Italy - 1939-1945
It's a little bit awkward to find that the Italian camouflage picture is either fairly straightforward or that we’re missing an awful lot. I’ve only secondary sources to go on.
Italian armour began the war in one of two base tones.
Grigio Verde Scuro – the most common tone a dark grey green. This was at least as dark in tone as British Khaki Green G3 or Slate 34, to judge from black and white photos. Pignato suggests FS595b 35159 as a match. This is a medium-dark green with a distinct grey aspect
Humbrol 102 + black is an option for this, perhaps using 111 or even 224 to grey it if needed
Marrone Rossiccio - The alternative – seen on CV3/33 and 35 tankettes and apparently on M11/39s - was a base of brick or rust red –– with overpainting in the grey green, either as vertical bands or a small hard edged blotches. Steve Zaloga at one time refers to it as rosso ruggine.
Marrone Rossiccio is generally interpreted as a medium brick red. This shows in black and white with moderate contrast against the green. In one instance this is noted on an M13/40 as a single overall tone. Pignato quotes FS20100 as a match – in Humbrol terms 186+black may be close
All the armour facing the British in Egypt and Libya in 1940 seems to have been painted in the green or brick-red/green scheme, with the exception of a small number of M11/39s – perhaps only one battalion - which appear to have been in a hard edged three tone scheme akin to British Caunter, but of unknown colours, I think its fair to assume that the base tone – the lightest – was some form of sand. The middle tone offers relatively little contrast with the base tone, but contrasts more with the darkest than the standard red-brown does with dark grey green. The dark colour is dark enough to be the dark grey green.
From February 1941 all M13/40s and their relatives were painted sand “Giallo Sabbio” in the factory. Bovington’s M13/40 or 14/41 and L3 are a base tone very like British Light Stone, but I’m satisfied that as this goes over some earlier museum labelling its not original. However the L3’s flame trailer seems to be original, and shows a dark “Light Stone” with an overspray in something close to FS34159
Pignato offers 20260 as a match – this is close to Humbrol 93. Adam Geibel suggests a Floquil mix of RR83 Mud: M31 Yellow and RR11 Reefer White in ratio 10:1:1. He also notes a range of paints from an Italian firm called “Lifecolor”, which are otherwise unknown to me.

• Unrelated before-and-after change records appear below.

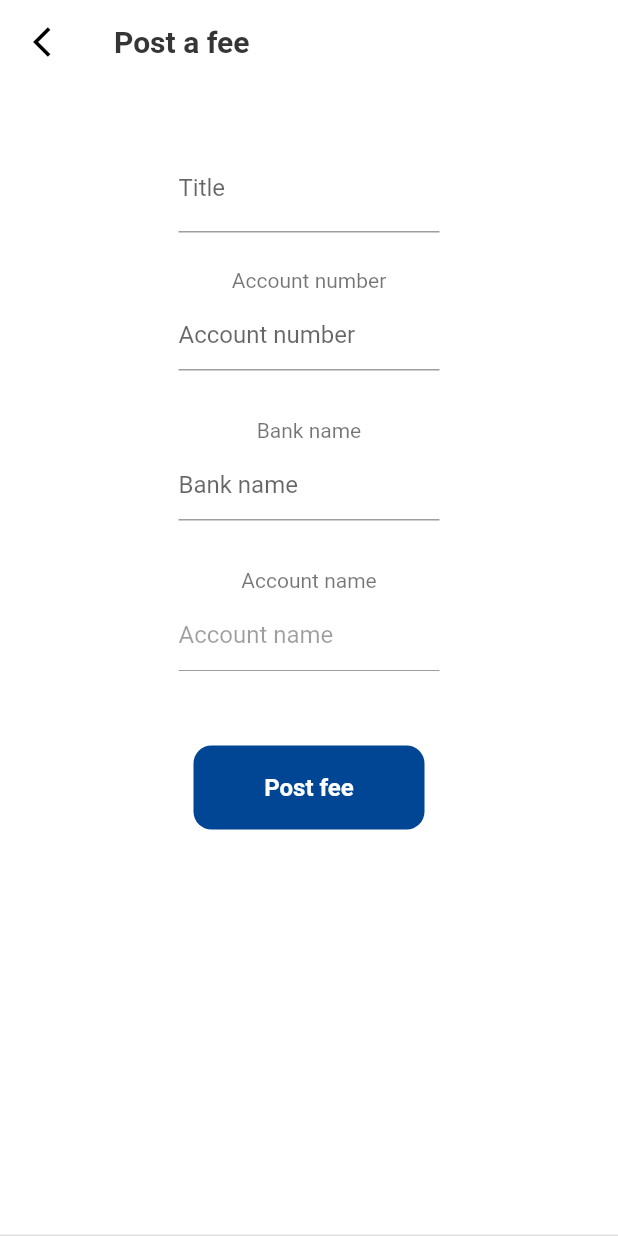
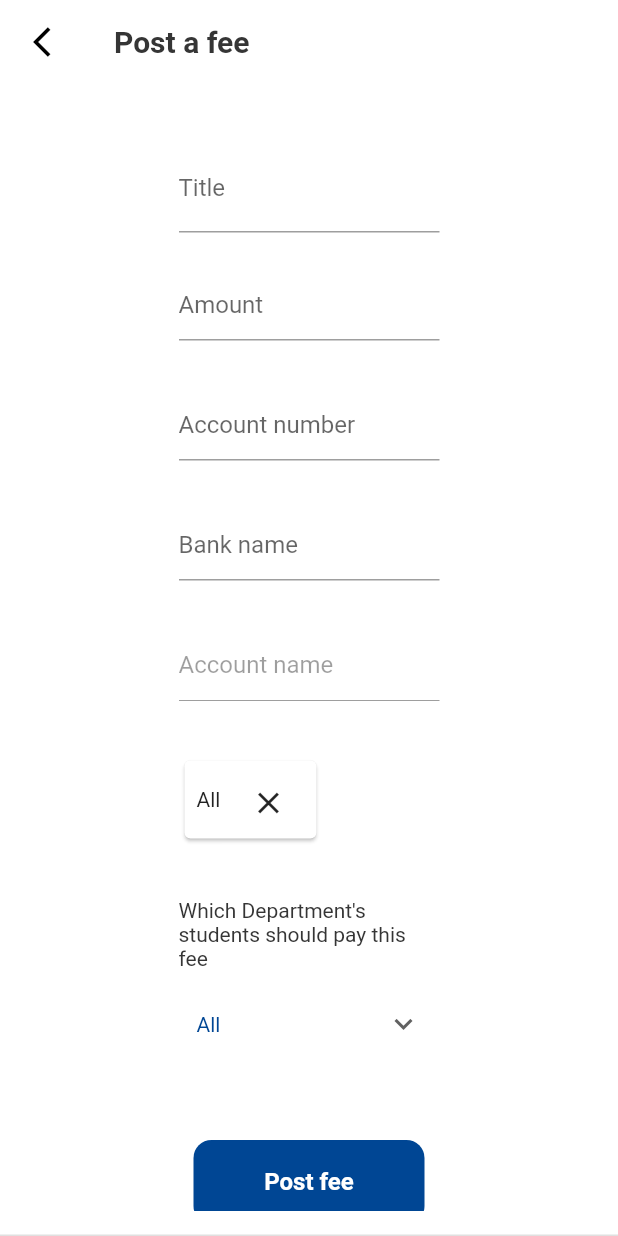
Before and after one commit to DReaper55/clearance_processing_system, a Flutter app: the PostFee screen opened by its route, on a phone screen of 412 x 824 dp. Run offline on Flutter 3.47's test engine with Material 2 defaults, Android fonts, the phone set to English and light mode, and no system bars; our stand-ins replace cloud_firestore, dartz, equatable, firebase_auth, firebase_core, flutter_dotenv and 4 more; accounts and stored records are empty.

Commit message:
Can restrict fees to departments

```diff
--- a/lib/core/helpers/extensions.dart
+++ b/lib/core/helpers/extensions.dart
@@ -56,9 +56,9 @@ extension DocIDFormat on String {
     return '$this-$uid';
   }
 
-  String docCustomerFormat({String? inventoryId}) {
-    if (inventoryId != null) {
-      return '$this-$inventoryId';
+  String docFormat({String? id}) {
+    if (id != null) {
+      return '$this-$id';
     }
 
     return this;
--- a/lib/core/utils/strings.dart
+++ b/lib/core/utils/strings.dart
@@ -81,6 +81,7 @@ class FireStoreCollectionStrings {
   static const admin = 'admin';
   static const students = 'students';
   static const fees = 'fees';
+  static const requirements = 'requirements';
 }
 
 class FBRealtimeDBCollectionStrings {
--- a/lib/features/fee-management/domain/enitites/fee_entity.dart
+++ b/lib/features/fee-management/domain/enitites/fee_entity.dart
@@ -1,15 +1,18 @@
 import 'package:equatable/equatable.dart';
 
 class FeeEntity extends Equatable {
-  final String? title, feeID, postedBy, accountName, accountNumber, bankName, bankCode;
+  final String? title, feeID, postedBy, amount, accountName, accountNumber, bankName, bankCode;
+  final String? departmentsToPay;
   final String? dateTime;
 
 
-  const FeeEntity({this.bankCode, this.dateTime, this.accountName, this.feeID, this.title, this.postedBy, this.accountNumber, this.bankName});
+  const FeeEntity({this.departmentsToPay, this.bankCode, this.dateTime, this.amount, this.accountName, this.feeID, this.title, this.postedBy, this.accountNumber, this.bankName});
 
   FeeEntity.fromMap(Map<dynamic, dynamic> list)
       : accountNumber = list["accountNumber"],
         postedBy = list["postedBy"],
+        departmentsToPay = list["departmentsToPay"],
+        amount = list["amount"],
         feeID = list["feeID"],
         dateTime = list["dateTime"],
         title = list["title"],
@@ -23,6 +26,8 @@ class FeeEntity extends Equatable {
       "accountNumber": accountNumber,
       "postedBy": postedBy,
       "feeID": feeID,
+      "departmentsToPay": departmentsToPay,
+      "amount": amount,
       "accountName": accountName,
       "bankCode": bankCode,
       "dateTime": dateTime,
@@ -33,6 +38,6 @@ class FeeEntity extends Equatable {
 
   @override
   List<Object?> get props => [
-    title, postedBy, feeID, bankCode, accountName, accountNumber, bankName, dateTime
+    title, postedBy, feeID, departmentsToPay, amount, bankCode, accountName, accountNumber, bankName, dateTime
   ];
 }
--- a/lib/features/fee-management/presentation/pages/post_fee.dart
+++ b/lib/features/fee-management/presentation/pages/post_fee.dart
@@ -5,9 +5,11 @@ import 'package:clearance_processing_system/core/utils/text_styles.dart';
 import 'package:clearance_processing_system/core/utils/validations.dart';
 import 'package:clearance_processing_system/general_widgets/UCPSScaffold.dart';
 import 'package:clearance_processing_system/general_widgets/app_loader.dart';
+import 'package:clearance_processing_system/general_widgets/custom-widgets/dropdown_field.dart';
 import 'package:clearance_processing_system/general_widgets/shrink_button.dart';
 import 'package:clearance_processing_system/general_widgets/spacing.dart';
 import 'package:flutter/material.dart';
+import 'package:flutter_hooks/flutter_hooks.dart';
 import 'package:hooks_riverpod/hooks_riverpod.dart';
 
 import '../notifiers/fee_notifier.dart';
@@ -19,6 +21,14 @@ class PostFee extends HookConsumerWidget {
   @override
   Widget build(BuildContext context, WidgetRef ref) {
     final createNewFeeNotifier = ref.watch(createNewFeeNotifierProvider);
+
+    useEffect(() {
+      Future.delayed(const Duration(milliseconds: 500), () {
+        createNewFeeNotifier.setData();
+      });
+
+      return () {};
+    }, []);
 
     return UCPSScaffold(
       title: AppStrings.postAFee,
@@ -37,11 +47,17 @@ class PostFee extends HookConsumerWidget {
               ),
               const Spacing.bigHeight(),
 
-              Text(
-                LabelStrings.accountNumber,
-                style: Styles.w400(color: Colors.black54),
+              // ................................................
+              // Amount
+              // ................................................
+              _LoadingTextField(
+                hintText: 'Amount',
+                controller: createNewFeeNotifier.amountController,
+                enabled: true,
+                // data: createNewFeeNotifier.onData,
+                isLoading: createNewFeeNotifier.isLoadingAccNum,
               ),
-              const Spacing.tinyHeight(),
+              const Spacing.largeHeight(),
               // ................................................
               // Account Number
               // ................................................
@@ -57,11 +73,6 @@ class PostFee extends HookConsumerWidget {
               // ................................................
               // Bank Name
               // ................................................
-              Text(
-                LabelStrings.bankName,
-                style: Styles.w400(color: Colors.black54),
-              ),
-              const Spacing.tinyHeight(),
               _LoadingTextField(
                 hintText: LabelStrings.bankName,
                 controller: createNewFeeNotifier.bankNameController,
@@ -71,11 +82,6 @@ class PostFee extends HookConsumerWidget {
                 isLoading: createNewFeeNotifier.isLoadingAccNum,
               ),
               const Spacing.largeHeight(),
-              Text(
-                LabelStrings.accountName,
-                style: Styles.w400(color: Colors.black54),
-              ),
-              const Spacing.tinyHeight(),
               // ................................................
               // Account name
               // ................................................
@@ -85,6 +91,43 @@ class PostFee extends HookConsumerWidget {
                 enabled: false,
                 // data: createNewFeeNotifier.onData,
                 isLoading: createNewFeeNotifier.isLoadingAccNum,
+              ),
+
+              const Spacing.xLargeHeight(),
+              if(createNewFeeNotifier.selectedDepartments.value.isNotEmpty)
+                SizedBox(
+                  width: Helpers.width(context),
+                  height: 60.0,
+                  child: ListView.separated(
+                      itemBuilder: (ctx, i){
+                        final department = createNewFeeNotifier.selectedDepartments.value[i];
+
+                        return Card(
+                          child: Padding(
+                            padding: const EdgeInsets.all(8.0),
+                            child: Row(
+                              children: [
+                                Text(department!.values.first),
+                                const Spacing.smallWidth(),
+
+                                IconButton(onPressed: () => createNewFeeNotifier.removeItem(department), icon: const Icon(Icons.close))
+                              ],
+                            ),
+                          ),
+                        );
+                      },
+                      scrollDirection: Axis.horizontal,
+                      separatorBuilder: (ctx, i) => const Spacing.mediumHeight(),
+                      itemCount: createNewFeeNotifier.selectedDepartments.value.length,
+                  ),
+                ),
+
+              const Spacing.xLargeHeight(),
+              DropDownField(
+                values: createNewFeeNotifier.listOfDepartments,
+                label: "Which Department's students should pay this fee",
+                onChanged: createNewFeeNotifier.onDropdownChanged,
+                // currentValue: createNewFeeNotifier.selectedRole.value,
               ),
 
               const Spacing.xxLargeHeight(),
```
Also changed, not shown: lib/features/fee-management/domain/enitites/requirement_entity.dart (added, +34 -0 lines), lib/features/fee-management/presentation/notifiers/fee_notifier.dart (+83 -1 lines), lib/features/fee-management/presentation/pages/view_fees.dart (+16 -5 lines), lib/features/fee-management/presentation/notifiers/view_fees_notifier.dart (line endings or trailing spaces).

Mike Starmer has been given 33440 as a match and notes that this can be reproduced by a mix in Humbrol terms of 6x83, 4x93 1x24 and 1x34
Steve Zaloga suggest that whatever colour they were, it was more golden than Tamiya XF55, and when he has illustrated Italian vehicles shows a strong sand akin to Humbrol 94.
In 41-43 some Italian Armour shows up in photographs with some overspray in a contrasting tone. It is not impossible that they tones used in these schemes were new colours, but the effects created are explicable by washing out the pre-existing grey-green and brick-red.
By 1943 Italian armour was returning to darker tones, with complex blotched patterns over sand in (presumably) the grey-green and rust tones. In between sprayed patterns in one or two tones appear.
Interiors seem to have been white
Geibel, Adam Iron coffins: Italian Medium Tanks M13 and M14 Darlington Productions, [undated] (Museum Ordnance Special Number 2); Pignato, N and Simula, C M13/40 Profile Publications, 1967 (Armour in Profile Number 14) and particularly Italian Medium Tanks in action Squadron Signal, 2001 (Armor 39). Zaloga, Steve Steel chariot Militray Modelling Vol.30 No1, Jan. 2000 pp. 34-35. Also Zaloga’s Blitzkreig and Eastern Front cited French and Russian sections here.
ã Mike Cooper, 2004